Putting that aside, this is a movie driven by witty dialogue, which I think is becoming harder and harder to find in modern cinema. Colin Firth is a master of witty dialog and I found this one altogether entertaining.

Seen anything worth noting on the screen lately?

Wednesday, February 4, 2015

Bone Cancer in Children!?!

Making the rounds in recent days is a clip of prominent atheist apologist Steven Fry giving what would be his response, were he to meet God at the pearly gates.

His response was to describe his angry diatribe towards a God that would create and allow bone cancer in children. He wonders aloud why he should respect a "....stupid ....God...who creates a world so full of injustice and pain."

A God that presents himself as an "...all seeing...all wise...all kind God...", but behaves like a total maniac.

It is easy to see his point.

Who wouldn't be unhappy at a personality that made the world like it is.

However, the God he is addressing is not the one we find in the biblical account of who God is. I know I am an oddball to still believe what an ancient scripture teaches about this kind of stuff, but I do.

In the Bible, God is portrayed as having lovingly crated a perfect world and having lovingly given mankind a chance to live in that perfect world, or to freely choose to walk away from perfection and introduce death, destruction, injustice, pain and even bone cancer in children into their lives. Looking around, I think we can see what we chose, thinking we knew what was best.

In my opinion, if we want to find the maniacs that made this world such a tough place, we certainly don't need to look to God. We just need to look at ourselves.
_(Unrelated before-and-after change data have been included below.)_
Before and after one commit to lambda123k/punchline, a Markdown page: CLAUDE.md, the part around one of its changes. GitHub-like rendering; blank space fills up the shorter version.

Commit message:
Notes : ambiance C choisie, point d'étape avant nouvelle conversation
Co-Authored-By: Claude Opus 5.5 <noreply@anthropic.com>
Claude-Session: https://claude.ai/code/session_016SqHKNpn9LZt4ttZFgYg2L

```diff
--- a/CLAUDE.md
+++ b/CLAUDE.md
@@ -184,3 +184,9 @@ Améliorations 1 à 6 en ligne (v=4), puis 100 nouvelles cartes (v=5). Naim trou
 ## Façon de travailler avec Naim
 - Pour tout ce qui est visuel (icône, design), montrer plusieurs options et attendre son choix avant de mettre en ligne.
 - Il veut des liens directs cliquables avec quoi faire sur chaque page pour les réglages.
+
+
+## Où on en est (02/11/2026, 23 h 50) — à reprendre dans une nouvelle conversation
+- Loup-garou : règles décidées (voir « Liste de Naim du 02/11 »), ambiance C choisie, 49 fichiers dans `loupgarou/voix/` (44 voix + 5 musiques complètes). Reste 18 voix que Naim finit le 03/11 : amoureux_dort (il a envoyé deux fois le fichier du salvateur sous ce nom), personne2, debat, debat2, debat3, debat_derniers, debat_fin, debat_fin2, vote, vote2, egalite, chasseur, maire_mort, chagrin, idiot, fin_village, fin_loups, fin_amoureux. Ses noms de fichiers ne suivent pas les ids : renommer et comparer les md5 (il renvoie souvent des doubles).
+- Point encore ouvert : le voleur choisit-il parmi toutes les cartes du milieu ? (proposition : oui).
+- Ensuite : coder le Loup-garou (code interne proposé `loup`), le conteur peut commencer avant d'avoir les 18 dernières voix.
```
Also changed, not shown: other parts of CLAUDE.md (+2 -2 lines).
Check out Steven Fry's answer here, and go to a motel and read the first Chapter in the book you find there for the other version.